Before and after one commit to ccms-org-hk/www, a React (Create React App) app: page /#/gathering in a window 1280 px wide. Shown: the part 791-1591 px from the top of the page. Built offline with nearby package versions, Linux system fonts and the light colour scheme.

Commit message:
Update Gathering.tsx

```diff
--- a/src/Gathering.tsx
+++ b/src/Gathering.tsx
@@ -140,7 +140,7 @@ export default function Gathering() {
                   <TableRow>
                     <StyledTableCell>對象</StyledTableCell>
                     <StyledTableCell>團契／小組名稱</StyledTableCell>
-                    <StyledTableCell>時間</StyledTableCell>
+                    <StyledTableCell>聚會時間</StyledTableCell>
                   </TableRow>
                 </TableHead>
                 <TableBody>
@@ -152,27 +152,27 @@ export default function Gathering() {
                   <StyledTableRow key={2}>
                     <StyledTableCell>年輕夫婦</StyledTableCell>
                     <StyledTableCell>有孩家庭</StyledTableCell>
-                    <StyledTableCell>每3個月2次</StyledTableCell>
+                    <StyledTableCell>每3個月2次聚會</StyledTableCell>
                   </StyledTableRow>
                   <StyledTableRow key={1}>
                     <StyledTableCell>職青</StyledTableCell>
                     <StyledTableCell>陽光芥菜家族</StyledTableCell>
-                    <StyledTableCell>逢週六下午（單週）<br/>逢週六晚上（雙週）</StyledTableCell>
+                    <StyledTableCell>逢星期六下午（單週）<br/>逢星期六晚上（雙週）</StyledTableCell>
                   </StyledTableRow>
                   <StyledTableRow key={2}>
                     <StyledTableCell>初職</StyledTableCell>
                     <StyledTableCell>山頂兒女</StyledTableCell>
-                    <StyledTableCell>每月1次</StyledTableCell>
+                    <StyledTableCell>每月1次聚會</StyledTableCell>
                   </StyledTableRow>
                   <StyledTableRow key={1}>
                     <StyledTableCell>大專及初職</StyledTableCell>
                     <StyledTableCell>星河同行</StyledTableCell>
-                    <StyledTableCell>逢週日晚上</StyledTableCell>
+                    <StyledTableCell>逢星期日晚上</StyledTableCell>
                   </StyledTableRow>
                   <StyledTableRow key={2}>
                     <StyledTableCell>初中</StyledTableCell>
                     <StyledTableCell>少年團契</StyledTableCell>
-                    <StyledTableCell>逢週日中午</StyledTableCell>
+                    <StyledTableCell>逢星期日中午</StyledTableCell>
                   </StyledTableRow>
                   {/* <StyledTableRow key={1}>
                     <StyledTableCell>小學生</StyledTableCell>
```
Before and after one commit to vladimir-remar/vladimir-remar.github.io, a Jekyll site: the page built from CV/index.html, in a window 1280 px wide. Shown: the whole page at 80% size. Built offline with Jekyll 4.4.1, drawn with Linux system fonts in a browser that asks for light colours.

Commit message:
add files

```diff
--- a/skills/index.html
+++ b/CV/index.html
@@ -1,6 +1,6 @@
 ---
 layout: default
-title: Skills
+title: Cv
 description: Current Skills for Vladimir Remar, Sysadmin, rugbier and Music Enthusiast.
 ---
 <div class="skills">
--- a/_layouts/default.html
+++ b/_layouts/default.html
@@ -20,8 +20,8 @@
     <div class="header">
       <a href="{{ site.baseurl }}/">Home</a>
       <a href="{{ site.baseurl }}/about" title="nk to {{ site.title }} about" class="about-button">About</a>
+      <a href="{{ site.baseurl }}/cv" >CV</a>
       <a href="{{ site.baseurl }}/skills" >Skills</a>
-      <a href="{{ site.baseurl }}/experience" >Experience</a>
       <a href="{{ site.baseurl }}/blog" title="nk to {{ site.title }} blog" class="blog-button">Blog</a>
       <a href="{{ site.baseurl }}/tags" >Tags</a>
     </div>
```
------
[Your task] In the records above, collect each line with "function".

[Expected output]
@@ -140,7 +140,7 @@ export default function Gathering() {
@@ -152,27 +152,27 @@ export default function Gathering() {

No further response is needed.